Works have also begun to refurbish the park's playground to provide a new range of equipment for toddlers and juniors with new seating and links paths to improve the site's accessibility. The playground is expected to reopen at the end of spring 2021.
Improvements are also planned to the park's ponds with bank repairs, new fencing and new planting proposed and parts of the park's drainage system are to receive repairs and improvements.
Finally, works have begun in the park's southern half, designated as a Biological Heritage Site, to remove non-native evergreens and other species and replant them with both deciduous and evergreen native species to help improve the site's biodiversity.
Hurst Grange was created as the estate of a Lancashire judge, William Adam Hulton, who built a large house including coach house and stables buildings and laid out the landscaped parkland in 1848. At this time Penwortham was attracting many wealthy residents preferring to live in rural settings away from the smoke, noise and bustle of the rapidly industrialising town of Preston and led to construction of many genteel high-quality residences which continue to contribute to the area's character today.

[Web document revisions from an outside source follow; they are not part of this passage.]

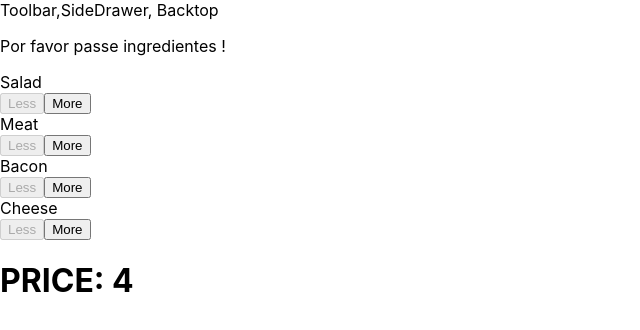
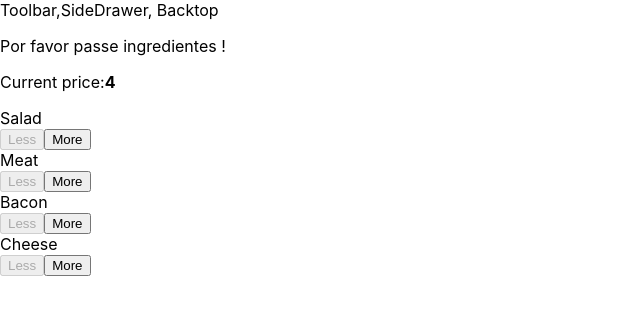
Before and after one commit to vNNi/HamburguerBuilder, a React app: page / in a window 1280 px wide. Shown: the top 330 px of the page, without its empty margins (0-640 px from the left). Built offline with nearby package versions, Linux system fonts and the light colour scheme.

Commit message:
feat: add prop types checker to all components

```diff
--- a/src/Components/Burger/BuildControls/BuildControl/BuildControl.js
+++ b/src/Components/Burger/BuildControls/BuildControl/BuildControl.js
@@ -20,6 +20,7 @@ BuildControl.propTypes = {
   label: PropTypes.string.isRequired,
   addIngredient: PropTypes.func.isRequired,
   removeIngredient: PropTypes.func.isRequired,
+  disabled: PropTypes.bool.isRequired
 };
 
 export default BuildControl;
--- a/src/Components/Burger/BuildControls/BuildControls.js
+++ b/src/Components/Burger/BuildControls/BuildControls.js
@@ -14,6 +14,7 @@ const buildControls = props => {
   ];
   return (
     <div className={classes.BuildControls}>
+      <p>Current price:<strong>{props.price}</strong></p>
       {controls.map(ctrl => {
         return <BuildControl
         label={ctrl.label}
@@ -30,6 +31,13 @@ const buildControls = props => {
 buildControls.propType = {
   addIngredient: PropTypes.func.isRequired,
   removeIngredient: PropTypes.func.isRequired,
+  disabledInfo: PropTypes.shape({
+    salad: PropTypes.bool,
+    bacon: PropTypes.bool,
+    cheese: PropTypes.bool,
+    meat: PropTypes.bool,
+  }).isRequired,
+  price: PropTypes.number.isRequired,
 }
 
 export default buildControls;
--- a/src/Containers/BurgerBuilder/BurgerBuilder.js
+++ b/src/Containers/BurgerBuilder/BurgerBuilder.js
@@ -60,8 +60,8 @@ export default class BurgerBuilder extends Component {
                 addIngredient={this.addIngredientHandler}
                 removeIngredient={this.removeIngredientHandler}
                 disabledInfo={disabledInfo}
+                price={this.state.totalPrice}
                 />
-                <h1>PRICE: {this.state.totalPrice}</h1>
             </Aux>
         )
     }
```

Following William Adam Hulton's death in 1887 with no male heirs to inherit the house, Hurst Grange was bought by John Forshaw, a solicitor from Preston. The exact date of purchase is unknown, but he and his family were resident by the census of 1891. John Forshaw added the gate lodge on Hill Road in around 1890-95 and occupied Hurst Grange until his death in 1921. It is not known how long his wife, Hester, continued to live there following the death of her husband, but her death was recorded in 1929 at Belsize Gardens, Middlesex, possible the home of one of her children.
It appears that the Grange was then unoccupied for a number of years with the estate's Coachman, William Ravenscroft, resident in the gate lodge and acting as caretaker. In 1936 the Preston Rural District Council began the process of purchasing an area of land as an area of public green space that now forms part of the park. The following year an assessment of the Grange is recorded as finding it in poor repair and by May 1938 the building had been demolished.
Further details of the history of the park can be found in 'A History of Hurst Grange Park' by E. Basquill available from the Friends of Hurst Grange Park.
The Friends have also created a trail that includes many of the notable trees in the northern half of the park. The leaflet can be found here: https://bit.ly/3i5JgF4